But building a solid foundation in the early years is only one piece of the education puzzle. Even when children have access to high-quality early childhood education, the foundation that has been built must be sustained through quality instruction in kindergarten and the later grades.

Reading proficiently by the end of third grade, for example, is a critical predictor of how well a child will perform in the later grades. In the latest Data Book, Arkansas is ranked 41st in the percent of fourth graders who can read proficiently at grade level. And 69 percent of Arkansas’s fourth graders are not reading at grade level, compared to 66 percent nationally.

Another key education indicator is basic math skills and numerical literacy. Eighth-grade math skills — particularly Algebra — are a good predictor of how prepared students are for the rigors of high school and post-secondary learning. On the latest NAEP highlighted in the Data Book, 73 percent of Arkansas’s eighth graders scored below proficient in math, compared to 67 percent nationally. Arkansas is ranked 43rd in the nation on this measure.

While these statistics are troubling on their own, there are major gaps in these outcomes for students of color, low-income children, and other groups such as those with special education needs. To close gaps in outcomes, we must target solutions to close equity gaps in resources and opportunities. The ability of these students to succeed in the later grades after building a solid early childhood foundation depends on a number of factors, such as adequately funding schools and having high-quality teachers, curriculum and methods of instruction, etc.

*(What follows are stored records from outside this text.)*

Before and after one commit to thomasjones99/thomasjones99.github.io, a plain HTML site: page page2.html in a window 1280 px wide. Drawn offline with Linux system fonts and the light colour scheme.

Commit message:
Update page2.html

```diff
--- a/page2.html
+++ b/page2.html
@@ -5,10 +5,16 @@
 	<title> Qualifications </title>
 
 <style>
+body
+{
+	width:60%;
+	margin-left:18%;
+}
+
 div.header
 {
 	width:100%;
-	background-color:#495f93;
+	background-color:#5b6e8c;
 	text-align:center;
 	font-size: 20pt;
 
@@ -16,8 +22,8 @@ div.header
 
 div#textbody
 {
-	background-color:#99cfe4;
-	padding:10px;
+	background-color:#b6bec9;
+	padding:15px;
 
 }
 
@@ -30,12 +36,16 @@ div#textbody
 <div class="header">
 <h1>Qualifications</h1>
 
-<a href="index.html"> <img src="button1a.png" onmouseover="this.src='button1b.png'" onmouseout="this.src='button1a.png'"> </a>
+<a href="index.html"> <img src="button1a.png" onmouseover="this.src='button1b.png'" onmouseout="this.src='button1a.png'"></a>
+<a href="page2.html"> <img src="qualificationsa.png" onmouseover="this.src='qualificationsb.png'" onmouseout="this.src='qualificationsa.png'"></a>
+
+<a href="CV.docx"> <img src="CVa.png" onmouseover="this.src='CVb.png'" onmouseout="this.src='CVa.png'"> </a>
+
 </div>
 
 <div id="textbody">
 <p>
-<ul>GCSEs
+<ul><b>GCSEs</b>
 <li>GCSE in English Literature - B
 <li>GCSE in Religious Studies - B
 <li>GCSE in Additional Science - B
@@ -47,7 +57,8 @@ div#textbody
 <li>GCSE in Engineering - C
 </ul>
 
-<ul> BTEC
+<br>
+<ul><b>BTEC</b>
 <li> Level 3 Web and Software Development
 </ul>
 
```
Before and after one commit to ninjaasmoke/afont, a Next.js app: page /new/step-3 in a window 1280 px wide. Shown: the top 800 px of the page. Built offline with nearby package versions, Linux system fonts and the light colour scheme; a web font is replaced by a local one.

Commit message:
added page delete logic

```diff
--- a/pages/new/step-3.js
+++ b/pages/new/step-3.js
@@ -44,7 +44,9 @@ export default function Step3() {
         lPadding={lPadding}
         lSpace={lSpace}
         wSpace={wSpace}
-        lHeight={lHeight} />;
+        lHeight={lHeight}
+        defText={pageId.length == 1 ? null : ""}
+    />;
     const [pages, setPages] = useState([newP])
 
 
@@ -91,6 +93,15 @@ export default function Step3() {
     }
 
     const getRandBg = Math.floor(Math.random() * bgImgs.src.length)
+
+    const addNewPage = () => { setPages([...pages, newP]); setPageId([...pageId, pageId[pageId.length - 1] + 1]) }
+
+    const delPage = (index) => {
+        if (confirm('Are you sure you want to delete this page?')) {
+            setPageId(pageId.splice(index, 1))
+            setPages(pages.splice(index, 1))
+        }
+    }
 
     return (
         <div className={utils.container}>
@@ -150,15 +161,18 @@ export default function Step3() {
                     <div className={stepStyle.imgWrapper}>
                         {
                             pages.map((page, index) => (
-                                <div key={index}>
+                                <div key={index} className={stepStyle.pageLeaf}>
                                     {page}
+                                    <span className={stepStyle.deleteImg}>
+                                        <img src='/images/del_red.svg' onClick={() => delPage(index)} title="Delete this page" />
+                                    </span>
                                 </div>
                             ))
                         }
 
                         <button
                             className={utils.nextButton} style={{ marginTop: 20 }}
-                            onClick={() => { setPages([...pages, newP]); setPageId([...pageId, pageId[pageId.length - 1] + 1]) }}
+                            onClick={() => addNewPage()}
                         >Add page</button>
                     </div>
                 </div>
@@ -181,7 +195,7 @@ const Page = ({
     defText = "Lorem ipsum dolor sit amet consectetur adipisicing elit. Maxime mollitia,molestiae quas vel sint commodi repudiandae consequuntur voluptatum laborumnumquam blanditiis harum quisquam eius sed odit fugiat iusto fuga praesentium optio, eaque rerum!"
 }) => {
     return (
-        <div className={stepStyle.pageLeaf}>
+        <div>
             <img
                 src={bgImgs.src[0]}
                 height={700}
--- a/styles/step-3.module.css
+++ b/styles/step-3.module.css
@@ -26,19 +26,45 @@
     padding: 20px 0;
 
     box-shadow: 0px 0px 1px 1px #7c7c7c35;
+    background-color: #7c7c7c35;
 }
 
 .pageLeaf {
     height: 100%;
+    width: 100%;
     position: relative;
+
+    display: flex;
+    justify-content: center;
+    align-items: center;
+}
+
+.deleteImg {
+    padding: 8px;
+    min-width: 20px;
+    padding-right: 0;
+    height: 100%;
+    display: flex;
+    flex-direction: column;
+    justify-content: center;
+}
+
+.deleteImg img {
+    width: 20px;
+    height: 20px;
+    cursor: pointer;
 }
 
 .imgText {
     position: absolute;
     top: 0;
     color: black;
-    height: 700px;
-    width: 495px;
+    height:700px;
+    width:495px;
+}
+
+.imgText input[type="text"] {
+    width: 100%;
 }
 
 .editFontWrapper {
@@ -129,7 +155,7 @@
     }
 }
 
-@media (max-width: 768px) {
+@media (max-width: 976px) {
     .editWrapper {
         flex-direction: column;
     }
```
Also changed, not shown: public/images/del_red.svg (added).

One issue that is often overlooked in discussions of success in the later grades is school discipline reform. Too many schools still rely on punitive disciplinary practices, such as expulsions and out-of-school suspensions, which disproportionately hurt students of color. We must do better at keeping kids in class and in school and keeping them out of the juvenile justice system and the school-to-prison pipeline. This means relying less on expulsions and out-of-school suspensions and more on approaches such as Positive Behavioral Interventions and Supports and restorative justice, which are more effective in addressing school discipline issues.

In 2017 and 2019 Arkansas enacted limited bans on the use of expulsions, out-of-school suspensions, and corporal punishment in public schools. As a continued step in addressing these issues, AACF advocated for legislation in the 2021 legislative session that would have expanded the 2017 law that bans expulsions and out-of-school suspensions for kids in grades K-5. We tried but failed to convince the Arkansas legislature to expand that ban to at least include kids in foster care and special education students in grades 6-12. Another bill to expand a very limited ban on corporal punishment — which currently only applies for students the most severe developmental disabilities — was also defeated.

Finally, education in Arkansas must deal with the effects of the pandemic. Most experts believe that certain groups of students, including children of color, English language learners, and children with special education needs probably lost ground during the pandemic. Reasons why include differences in online access, access to digital devices, digital literacy of their parents, and the economic impacts of the pandemic on their families. The Arkansas Department of Education has contracted with the University of Arkansas to assess these gaps and determine how students fared during the pandemic. Arkansas policymakers must be prepared to act on that study when it is completed over the next year.